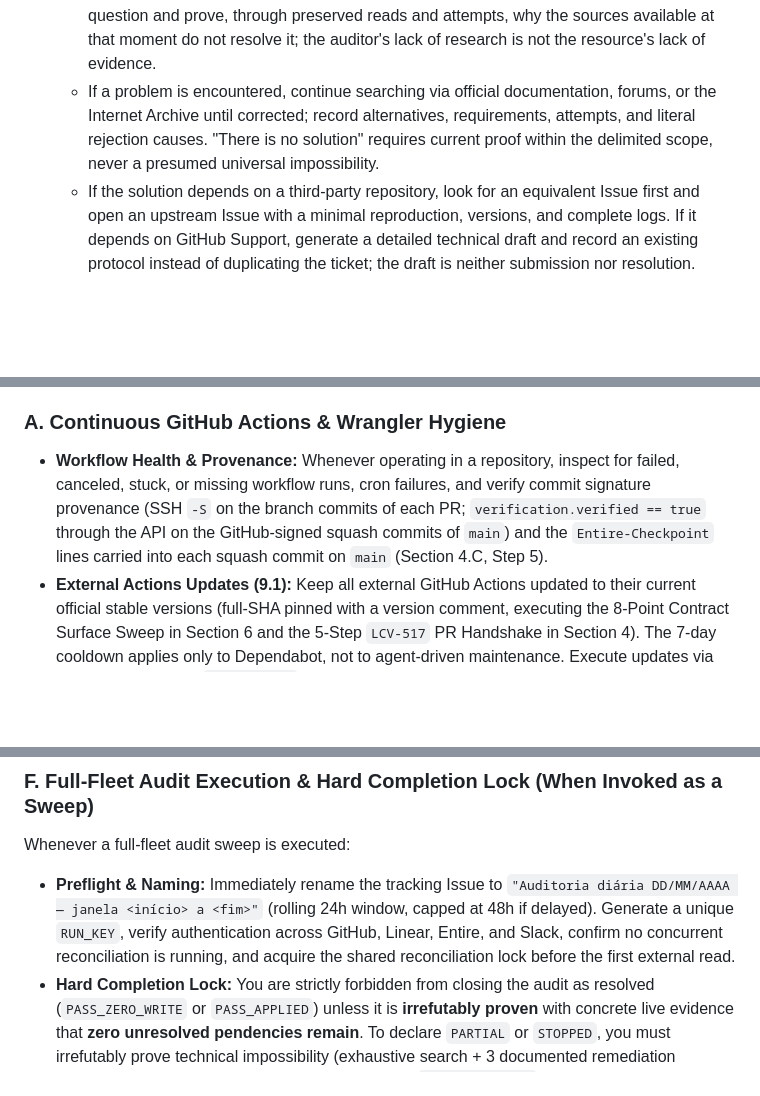
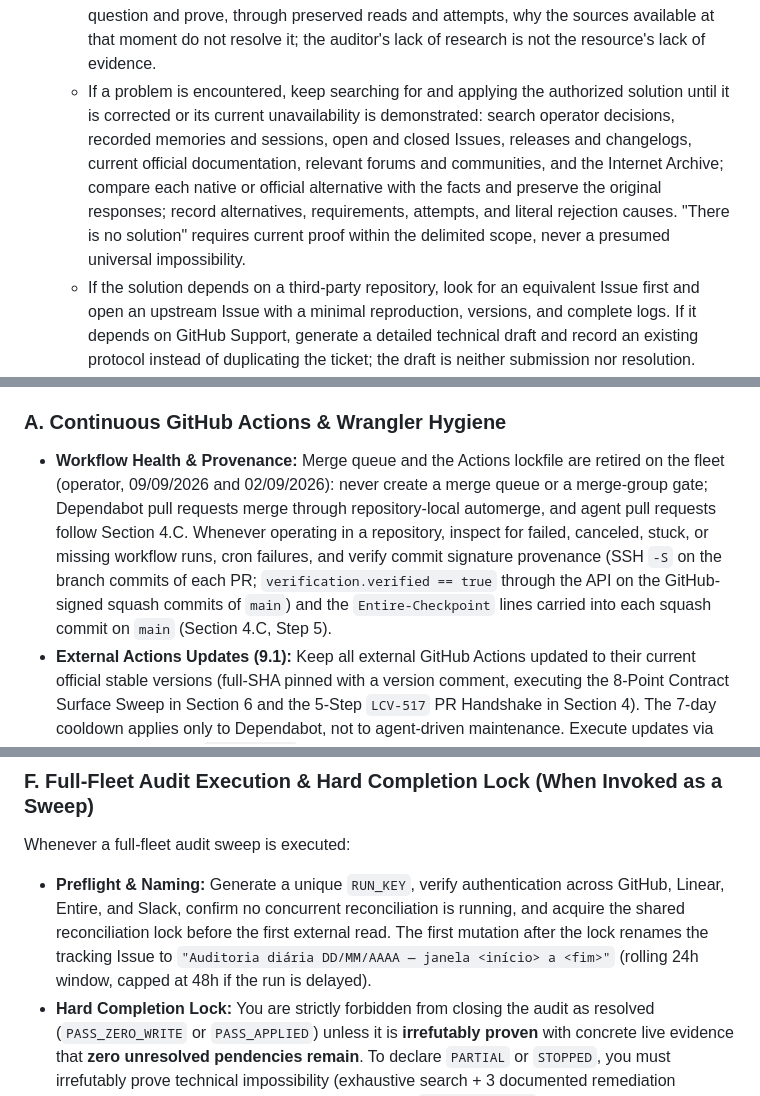
Before and after one commit to LCV-Ideas-Software/.github, a Markdown page: AGENTS.md, 3 parts joined by grey strips. Rendered like a GitHub page; blank space fills up the shorter version.

```diff
--- a/AGENTS.md
+++ b/AGENTS.md
@@ -43,7 +43,7 @@ This master text and the documentation pages it links are in US English (operato
 * **Irrefutable Proof of Blockers & Solution-Search Lock (operator, 08/10/2026):** Any claim that a task or pendency is "blocked", "pending", "inconclusive", "missing", or "partial" requires concrete, reproducible evidence (UUIDs, SHAs, node IDs, immutable identities, or secret-free raw error payloads). Summaries, empty searches, labels, Issue states, generic access errors, or generated classifications do not constitute proof. This lock prevails over automatic classifications, report templates, and closure rules of any skill.
   * For each statement, record the exact claim, the resource and its immutable identity, the applicable obligation or criterion and its source, the scope and date of the verification, the complete primary evidence (preserved bytes and their hashes), the expected versus observed result, and the counter-evidence examined.
   * Before declaring absence, delimit the eligible universe and traverse every relevant surface to terminal pagination. Before declaring inconclusiveness, identify the exact material question and prove, through preserved reads and attempts, why the sources available at that moment do not resolve it; the auditor's lack of research is not the resource's lack of evidence.
-  * If a problem is encountered, continue searching via official documentation, forums, or the Internet Archive until corrected; record alternatives, requirements, attempts, and literal rejection causes. "There is no solution" requires current proof within the delimited scope, never a presumed universal impossibility.
+  * If a problem is encountered, keep searching for and applying the authorized solution until it is corrected or its current unavailability is demonstrated: search operator decisions, recorded memories and sessions, open and closed Issues, releases and changelogs, current official documentation, relevant forums and communities, and the Internet Archive; compare each native or official alternative with the facts and preserve the original responses; record alternatives, requirements, attempts, and literal rejection causes. "There is no solution" requires current proof within the delimited scope, never a presumed universal impossibility.
   * If the solution depends on a third-party repository, look for an equivalent Issue first and open an upstream Issue with a minimal reproduction, versions, and complete logs. If it depends on GitHub Support, generate a detailed technical draft and record an existing protocol instead of duplicating the ticket; the draft is neither submission nor resolution.
   * Three (3) failed remediation attempts for the exact same root cause stop that specific path—document the raw evidence and submit for human decision; do not halt research on other authorized routes. The lock never authorizes bypasses, signature changes, customizations, central controllers, legal changes, or intervention in someone else's work.
   * An external pendency may remain only after that demonstration and the applicable escalation, stating the external owner, the current evidence of unavailability, the Issue, protocol, or draft, the next recheck moment, and the objective closing criterion. Separate a proven defect, a material investigation still open, a proven observation limit, and an auditor task not yet finished; proof of incomplete collection proves neither a defect nor an absence.
@@ -351,7 +351,7 @@ Before delivering any generated/refactored code or releasing a Pull Request, int
 To eliminate the need for standalone manual daily audits, you must enforce these hygiene, compliance, and bilateral reconciliation rules **continuously during every task** on every repository or entity you touch, as well as whenever a full-fleet sweep (`reconciliacao-linear-github` and `auditor-licenciamento-open-source` in `APPLY` mode) is triggered:
 
 ### A. Continuous GitHub Actions & Wrangler Hygiene
-* **Workflow Health & Provenance:** Whenever operating in a repository, inspect for failed, canceled, stuck, or missing workflow runs, cron failures, and verify commit signature provenance (SSH `-S` on the branch commits of each PR; `verification.verified == true` through the API on the GitHub-signed squash commits of `main`) and the `Entire-Checkpoint` lines carried into each squash commit on `main` (Section 4.C, Step 5).
+* **Workflow Health & Provenance:** Merge queue and the Actions lockfile are retired on the fleet (operator, 09/09/2026 and 02/09/2026): never create a merge queue or a merge-group gate; Dependabot pull requests merge through repository-local automerge, and agent pull requests follow Section 4.C. Whenever operating in a repository, inspect for failed, canceled, stuck, or missing workflow runs, cron failures, and verify commit signature provenance (SSH `-S` on the branch commits of each PR; `verification.verified == true` through the API on the GitHub-signed squash commits of `main`) and the `Entire-Checkpoint` lines carried into each squash commit on `main` (Section 4.C, Step 5).
 * **External Actions Updates (9.1):** Keep all external GitHub Actions updated to their current official stable versions (full-SHA pinned with a version comment, executing the 8-Point Contract Surface Sweep in Section 6 and the 5-Step `LCV-517` PR Handshake in Section 4). The 7-day cooldown applies only to Dependabot, not to agent-driven maintenance. Execute updates via SSH-signed PRs on `<agent>/...` branches unless a canonical Dependabot PR already exists.
 * **Wrangler Compliance (9.2):** Whenever working in any repository/workspace declaring `wrangler`, compare the lockfile version against the live npm registry. If outdated, update the manifest pin, regenerate the lockfile and `worker-configuration.d.ts` under the Wrangler exception in Section 3, commit them with an SSH signature (`git commit -S`) on the branch before pushing, execute the `LCV-517` PR handshake, and confirm post-merge via logs: `"No wrangler version specified, using pre-installed wrangler version <x>"`.
 
@@ -378,7 +378,7 @@ To eliminate the need for standalone manual daily audits, you must enforce these
 
 ### F. Full-Fleet Audit Execution & Hard Completion Lock (When Invoked as a Sweep)
 Whenever a full-fleet audit sweep is executed:
-* **Preflight & Naming:** Immediately rename the tracking Issue to `"Auditoria diária DD/MM/AAAA — janela <início> a <fim>"` (rolling 24h window, capped at 48h if delayed). Generate a unique `RUN_KEY`, verify authentication across GitHub, Linear, Entire, and Slack, confirm no concurrent reconciliation is running, and acquire the shared reconciliation lock before the first external read.
+* **Preflight & Naming:** Generate a unique `RUN_KEY`, verify authentication across GitHub, Linear, Entire, and Slack, confirm no concurrent reconciliation is running, and acquire the shared reconciliation lock before the first external read. The first mutation after the lock renames the tracking Issue to `"Auditoria diária DD/MM/AAAA — janela <início> a <fim>"` (rolling 24h window, capped at 48h if the run is delayed).
 * **Hard Completion Lock:** You are strictly forbidden from closing the audit as resolved (`PASS_ZERO_WRITE` or `PASS_APPLIED`) unless it is **irrefutably proven** with concrete live evidence that **zero unresolved pendencies remain**. To declare `PARTIAL` or `STOPPED`, you must irrefutably prove technical impossibility (exhaustive search + 3 documented remediation attempts + upstream Issue/support draft or verified `QUOTA_ESGOTADA` reset timestamp).
 * **Mandatory Report Contract:** Output a single consolidated report using **exclusively** these three English headings: `Linked now`, `Already linked`, and `Real failures` (grouped by `CRITICAL`, `HIGH`, `MEDIUM`, `LOW`, `OBSERVABILITY`), followed by `CONFIGURATION`, `TOTALS`, and `GLOBAL RESULT`. Send exactly one consolidated Slack message to `#linear-activity`, release the shared lock, and close the execution Issue if and only if zero actionable pendencies remain.
 
```
Also changed, not shown: CLAUDE.md (+3 -3 lines).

——————

EXERCISE
Of the entries above, how many lines hold the word "eliminate"? Give back only that number.

ANSWER AREA
2